Web page edit records:
◇ ◇ ◇ ◇ ◇ ◇ ◇

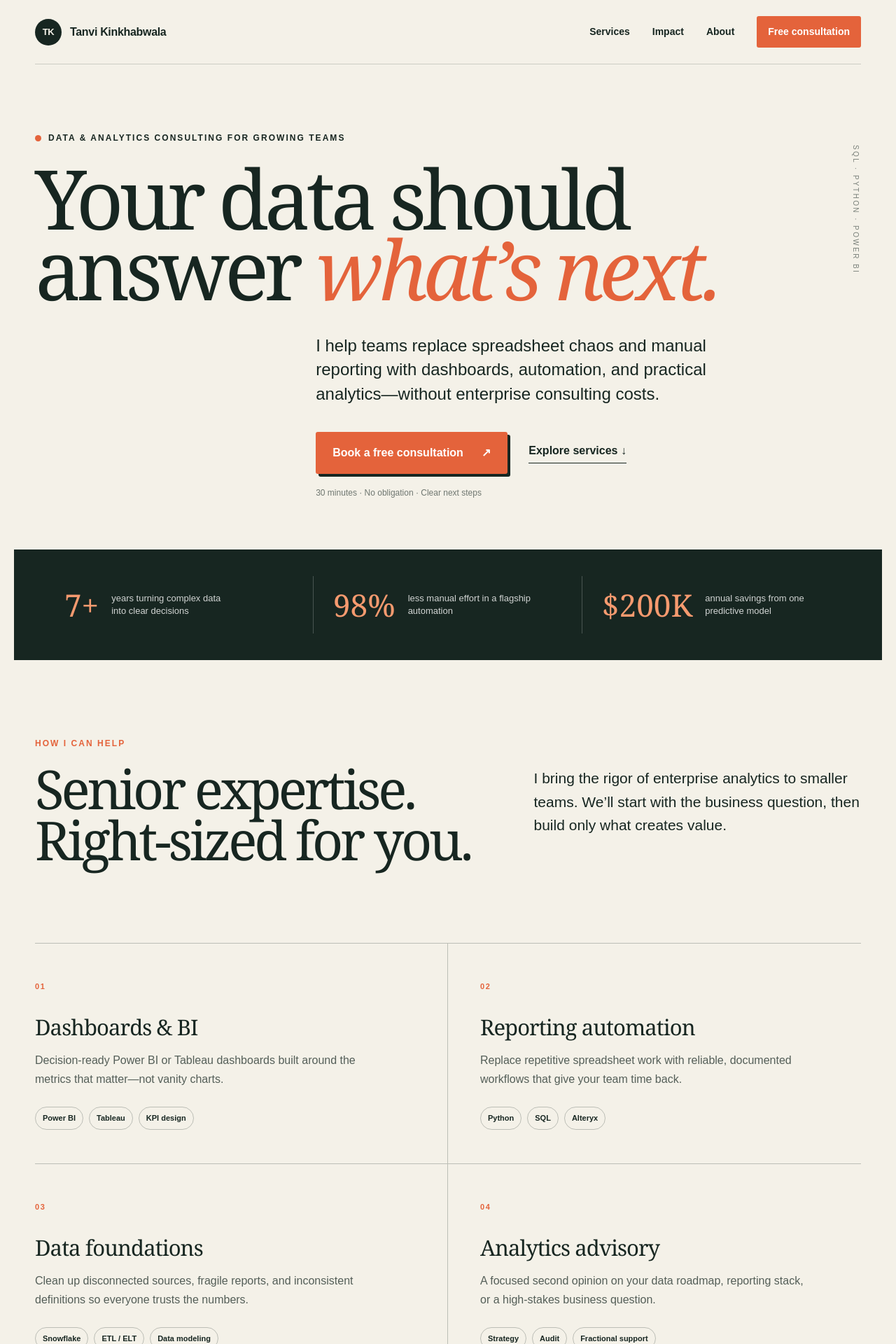
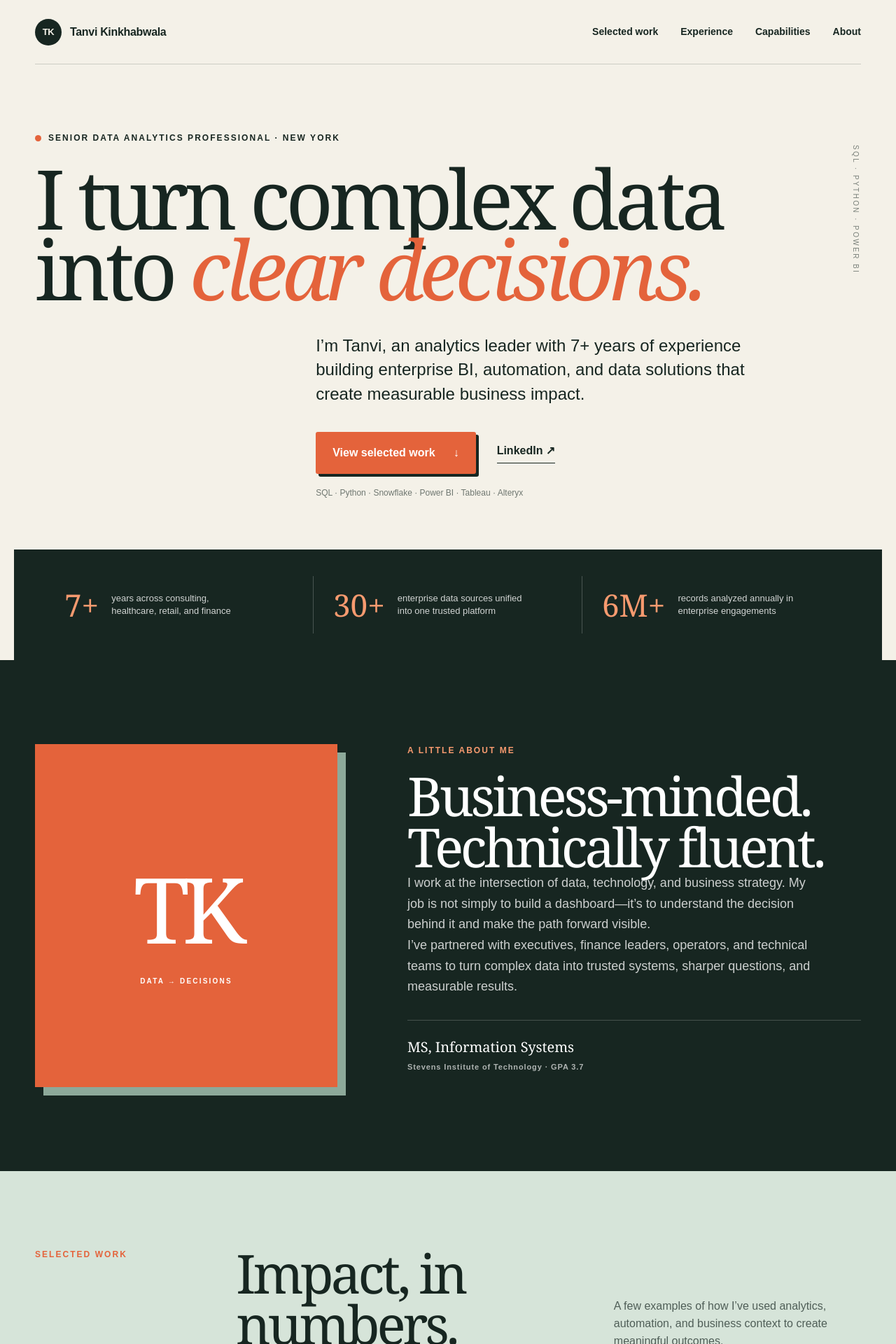
Before and after one commit to tanvikinkhabwala27/portfoliowebpage, a Next.js app: page / in a window 1280 px wide. Shown: the top 1920 px of the page at 70% size. Built offline with nearby package versions, Linux system fonts and the light colour scheme.

Commit message:
Reframe site as portfolio first

```diff
--- a/app/layout.tsx
+++ b/app/layout.tsx
@@ -13,17 +13,17 @@ const geistMono = Geist_Mono({
 });
 
 export const metadata: Metadata = {
-  title: 'Tanvi Kinkhabwala | Data & Analytics Consultant',
-  description: 'Practical dashboards, data automation, and analytics strategy for growing teams. Start with a free consultation.',
+  title: 'Tanvi Kinkhabwala | Senior Data Analytics Professional',
+  description: 'Portfolio of Tanvi Kinkhabwala: analytics, automation, BI, and data engineering work that drives measurable business impact.',
   openGraph: {
-    title: 'Tanvi Kinkhabwala | Data & Analytics Consultant',
-    description: 'Data that answers what’s next. Analytics, automation, and BI for growing teams.',
+    title: 'Tanvi Kinkhabwala | Data Analytics Portfolio',
+    description: 'I turn complex data into clear decisions through analytics, automation, and business intelligence.',
     images: [{ url: '/og.png', width: 1200, height: 630, alt: 'Tanvi Kinkhabwala - Data that answers what’s next.' }],
   },
   twitter: {
     card: 'summary_large_image',
-    title: 'Tanvi Kinkhabwala | Data & Analytics Consultant',
-    description: 'Data that answers what’s next. Analytics, automation, and BI for growing teams.',
+    title: 'Tanvi Kinkhabwala | Data Analytics Portfolio',
+    description: 'I turn complex data into clear decisions through analytics, automation, and business intelligence.',
     images: ['/og.png'],
   },
 };
--- a/app/page.tsx
+++ b/app/page.tsx
@@ -1,51 +1,54 @@
-const services = [
-  { n:'01', title:'Dashboards & BI', copy:'Decision-ready Power BI or Tableau dashboards built around the metrics that matter—not vanity charts.', tags:['Power BI','Tableau','KPI design'] },
-  { n:'02', title:'Reporting automation', copy:'Replace repetitive spreadsheet work with reliable, documented workflows that give your team time back.', tags:['Python','SQL','Alteryx'] },
-  { n:'03', title:'Data foundations', copy:'Clean up disconnected sources, fragile reports, and inconsistent definitions so everyone trusts the numbers.', tags:['Snowflake','ETL / ELT','Data modeling'] },
-  { n:'04', title:'Analytics advisory', copy:'A focused second opinion on your data roadmap, reporting stack, or a high-stakes business question.', tags:['Strategy','Audit','Fractional support'] },
-];
 const impact = [
   { stat:'80 → 2', unit:'hours', title:'Automated a critical validation process', copy:'Built a Python and Alteryx workflow that cut manual effort by roughly 98% while strengthening audit readiness.' },
   { stat:'$200K', unit:'annual savings', title:'Modeled a smarter operational route', copy:'Designed a predictive transportation model that identified significant recurring savings for a healthcare organization.' },
   { stat:'8M+', unit:'records', title:'Made operational data decision-ready', copy:'Delivered reporting and KPI frameworks that helped hospital leaders accelerate decisions by up to 85%.' },
 ];
+const experience = [
+  { years:'2022 — Present', role:'Senior Analytics Consultant', company:'Protiviti · New York', copy:'Leading enterprise analytics engagements, executive KPI strategy, SQL data modeling, BI delivery, and high-impact automation across millions of records.' },
+  { years:'2021 — 2022', role:'Analytics Consultant', company:'DataDrive · Minneapolis', copy:'Consolidated 30+ data sources into Snowflake and delivered scalable pipelines and Tableau analytics for sales, pricing, and CPG teams.' },
+  { years:'2020 — 2021', role:'Business Intelligence Engineer', company:'Holy Name Medical Center · New Jersey', copy:'Built executive dashboards, predictive models, and operational automation supporting hospital leadership across 8M+ records.' },
+  { years:'2019', role:'Business Intelligence Analyst', company:'CGS · New York', copy:'Created retail BI solutions for 13 clients, contributing to stronger sales, inventory turnover, and product availability.' },
+  { years:'2017 — 2018', role:'Data Analyst', company:'Accenture · Mumbai', copy:'Delivered enterprise ETL enhancements and optimized SQL processing performance by 30% for financial systems.' },
+];
+const capabilities = [
+  ['Analytics & BI','Power BI · Tableau · KPI strategy · Executive reporting'],
+  ['Data engineering','SQL · Snowflake · Data modeling · ETL / ELT · APIs'],
+  ['Automation','Python · Alteryx · Workflow design · Quality controls'],
+  ['Leadership','Stakeholder management · Requirements · Mentoring · Storytelling'],
+];
 
 export default function Home() {
-  const consultation = 'mailto:tanvikinkhabwala@gmail.com?subject=Free%20analytics%20consultation&body=Hi%20Tanvi%2C%0A%0AI%E2%80%99d%20like%20help%20with%3A%0A%0AMy%20timeline%20is%3A%0A';
+  const consultation = 'mailto:tanvikinkhabwala@gmail.com?subject=Free%20analytics%20consultation&body=Hi%20Tanvi%2C%0A%0AI%20liked%20your%20work%20and%20would%20love%20to%20discuss%3A%0A';
   return <main>
     <nav className="nav shell" aria-label="Main navigation">
       <a className="brand" href="#top"><span>TK</span> Tanvi Kinkhabwala</a>
-      <div className="navlinks"><a href="#services">Services</a><a href="#work">Impact</a><a href="#about">About</a><a className="button small" href={consultation}>Free consultation</a></div>
+      <div className="navlinks"><a href="#work">Selected work</a><a href="#experience">Experience</a><a href="#capabilities">Capabilities</a><a href="#about">About</a></div>
     </nav>
 
     <section className="hero shell" id="top">
-      <div className="eyebrow"><span /> Data &amp; analytics consulting for growing teams</div>
-      <h1>Your data should<br />answer <em>what’s next.</em></h1>
-      <p className="lede">I help teams replace spreadsheet chaos and manual reporting with dashboards, automation, and practical analytics—without enterprise consulting costs.</p>
-      <div className="actions"><a className="button" href={consultation}>Book a free consultation <span>↗</span></a><a className="textlink" href="#services">Explore services ↓</a></div>
-      <p className="micro">30 minutes · No obligation · Clear next steps</p>
+      <div className="eyebrow"><span /> Senior data analytics professional · New York</div>
+      <h1>I turn complex data<br />into <em>clear decisions.</em></h1>
+      <p className="lede">I’m Tanvi, an analytics leader with 7+ years of experience building enterprise BI, automation, and data solutions that create measurable business impact.</p>
+      <div className="actions"><a className="button" href="#work">View selected work <span>↓</span></a><a className="textlink" href="https://www.linkedin.com/in/tanvi-kinkhabwala" target="_blank" rel="noreferrer">LinkedIn ↗</a></div>
+      <p className="micro">SQL · Python · Snowflake · Power BI · Tableau · Alteryx</p>
     </section>
 
-    <section className="proof shell" aria-label="Selected results">
-      <div className="proofItem"><strong>7+</strong><span>years turning complex data into clear decisions</span></div>
-      <div className="proofItem"><strong>98%</strong><span>less manual effort in a flagship automation</span></div>
-      <div className="proofItem"><strong>$200K</strong><span>annual savings from one predictive model</span></div>
+    <section className="proof shell" aria-label="Career highlights">
+      <div className="proofItem"><strong>7+</strong><span>years across consulting, healthcare, retail, and finance</span></div>
+      <div className="proofItem"><strong>30+</strong><span>enterprise data sources unified into one trusted platform</span></div>
+      <div className="proofItem"><strong>6M+</strong><span>records analyzed annually in enterprise engagements</span></div>
     </section>
 
-    <section className="intro shell" id="services"><div><p className="kicker">How I can help</p><h2>Senior expertise.<br />Right-sized for you.</h2></div><p>I bring the rigor of enterprise analytics to smaller teams. We’ll start with the business question, then build only what creates value.</p></section>
-    <section className="serviceGrid shell">
-      {services.map(s=><article className="service" key={s.n}><span className="num">{s.n}</span><h3>{s.title}</h3><p>{s.copy}</p><div className="tags">{s.tags.map(t=><span key={t}>{t}</span>)}</div></article>)}
-    </section>
+    <section className="about" id="about"><div className="shell aboutGrid"><div className="monogram" aria-hidden="true">TK<span>data → decisions</span></div><div><p className="kicker">A little about me</p><h2>Business-minded.<br />Technically fluent.</h2><p className="aboutCopy">I work at the intersection of data, technology, and business strategy. My job is not simply to build a dashboard—it’s to understand the decision behind it and make the path forward visible.</p><p className="aboutCopy">I’ve partnered with executives, finance leaders, operators, and technical teams to turn complex data into trusted systems, sharper questions, and measurable results.</p><div className="education"><span>MS, Information Systems</span><strong>Stevens Institute of Technology · GPA 3.7</strong></div></div></div></section>
 
-    <section className="work" id="work"><div className="shell"><div className="sectionHead"><p className="kicker">Selected impact</p><h2>Proof, not promises.</h2><p>Representative outcomes from enterprise analytics work across consulting, healthcare, retail, and operations.</p></div><div className="impactGrid">{impact.map((x,i)=><article className="impact" key={x.stat}><span className="case">Case 0{i+1}</span><div><strong>{x.stat}</strong><small>{x.unit}</small></div><h3>{x.title}</h3><p>{x.copy}</p></article>)}</div></div></section>
+    <section className="work" id="work"><div className="shell"><div className="sectionHead"><p className="kicker">Selected work</p><h2>Impact, in numbers.</h2><p>A few examples of how I’ve used analytics, automation, and business context to create meaningful outcomes.</p></div><div className="impactGrid">{impact.map((x,i)=><article className="impact" key={x.stat}><span className="case">Project 0{i+1}</span><div><strong>{x.stat}</strong><small>{x.unit}</small></div><h3>{x.title}</h3><p>{x.copy}</p></article>)}</div></div></section>
 
-    <section className="process shell"><div><p className="kicker">A simple engagement</p><h2>Start small.<br />Prove value.<br />Then scale.</h2></div><ol><li><span>1</span><div><strong>Free discovery call</strong><p>We clarify the problem, desired outcome, and whether I’m the right fit.</p></div></li><li><span>2</span><div><strong>Focused recommendation</strong><p>You receive a practical scope, timeline, and transparent project price.</p></div></li><li><span>3</span><div><strong>Build with visibility</strong><p>Short feedback loops, clear documentation, and no black-box delivery.</p></div></li></ol></section>
+    <section className="experience shell" id="experience"><div className="experienceHead"><p className="kicker">Experience</p><h2>Built across industries.</h2><p>From global consulting to healthcare operations, each role has strengthened how I connect technical execution with business outcomes.</p></div><div className="timeline">{experience.map((x,i)=><article className="role" key={x.company}><div><span className="roleIndex">0{i+1}</span><span className="years">{x.years}</span></div><div><h3>{x.role}</h3><strong>{x.company}</strong><p>{x.copy}</p></div></article>)}</div></section>
 
-    <section className="about" id="about"><div className="shell aboutGrid"><div className="monogram" aria-hidden="true">TK<span>data → decisions</span></div><div><p className="kicker">About Tanvi</p><h2>Business-minded.<br />Technically fluent.</h2><p className="aboutCopy">I’m a senior analytics professional with 7+ years of experience helping leaders make better decisions with data. My work spans analytics strategy, BI, data engineering, and automation—from 6M+ record analyses to executive KPI programs.</p><p className="aboutCopy">I translate between technical teams and business stakeholders, so the final solution is useful, maintainable, and understood.</p><div className="skillLine">SQL · Python · Snowflake · Power BI · Tableau · Alteryx</div><a className="linkedin" href="https://www.linkedin.com/in/tanvi-kinkhabwala" target="_blank" rel="noreferrer">Connect on LinkedIn ↗</a></div></div></section>
+    <section className="capabilitySection" id="capabilities"><div className="shell capabilities"><div><p className="kicker">Capabilities</p><h2>What I bring<br />to the table.</h2></div><div>{capabilities.map(c=><article className="capability" key={c[0]}><h3>{c[0]}</h3><p>{c[1]}</p></article>)}</div></div></section>
 
-    <section className="faq shell"><div><p className="kicker">Good to know</p><h2>Questions,<br />answered.</h2></div><div className="questions"><details><summary>Who do you work with?<span>+</span></summary><p>Growing businesses, founders, and lean teams that need senior analytics help but not a large consulting engagement.</p></details><details><summary>What does “lower cost” mean?<span>+</span></summary><p>A right-sized scope and direct collaboration keep overhead low. After the free call, you’ll receive a clear project price before work begins.</p></details><details><summary>Can we start with one small problem?<span>+</span></summary><p>Yes—that’s often the best approach. A reporting audit, prototype dashboard, or single automation can demonstrate value quickly.</p></details><details><summary>Do you offer ongoing support?<span>+</span></summary><p>Yes. Depending on the need, support can be project-based or a lightweight recurring advisory arrangement.</p></details></div></section>
+    <section className="offer"><div className="shell offerInner"><p className="kicker">One more thing</p><h2>Like what I’ve<br />done so far?</h2><p className="offerLead">I also help growing teams solve focused analytics problems—without the overhead of a large consulting engagement.</p><div className="offerList"><span>Dashboards &amp; KPI design</span><span>Reporting automation</span><span>Data cleanup &amp; modeling</span><span>Analytics advisory</span></div><p className="offerNote">Not sure what you need? That’s exactly what the first conversation is for.</p><a className="button light" href={consultation}>Book a free 30-minute consultation <span>↗</span></a></div></section>
 
-    <section className="cta"><div className="shell"><p className="kicker">Your next decision can be easier</p><h2>Bring me the messy<br />spreadsheet.</h2><p>Leave with clarity—even if we decide you don’t need a project.</p><a className="button light" href={consultation}>Book your free 30-minute consultation <span>↗</span></a></div></section>
-    <footer className="footer shell"><div className="brand"><span>TK</span> Tanvi Kinkhabwala</div><p>Data &amp; analytics consulting · New York</p><div><a href="mailto:tanvikinkhabwala@gmail.com">Email</a><a href="https://www.linkedin.com/in/tanvi-kinkhabwala" target="_blank" rel="noreferrer">LinkedIn</a></div></footer>
+    <footer className="footer shell"><div className="brand"><span>TK</span> Tanvi Kinkhabwala</div><p>Senior data analytics professional · New York</p><div><a href="mailto:tanvikinkhabwala@gmail.com">Email</a><a href="https://www.linkedin.com/in/tanvi-kinkhabwala" target="_blank" rel="noreferrer">LinkedIn</a></div></footer>
   </main>;
 }
```
Also changed, not shown: app/globals.css.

◇ ◇ ◇ ◇ ◇ ◇ ◇

INSTRUCTIONS TO FOLLOW: Filter the records, keeping only lines that contain "sources", and show those lines.

EXERCISE OUTPUT:
-  { n:'03', title:'Data foundations', copy:'Clean up disconnected sources, fragile reports, and inconsistent definitions so everyone trusts the numbers.', tags:['Snowflake','ETL / ELT','Data modeling'] },
+  { years:'2021 — 2022', role:'Analytics Consultant', company:'DataDrive · Minneapolis', copy:'Consolidated 30+ data sources into Snowflake and delivered scalable pipelines and Tableau analytics for sales, pricing, and CPG teams.' },
+      <div className="proofItem"><strong>30+</strong><span>enterprise data sources unified into one trusted platform</span></div>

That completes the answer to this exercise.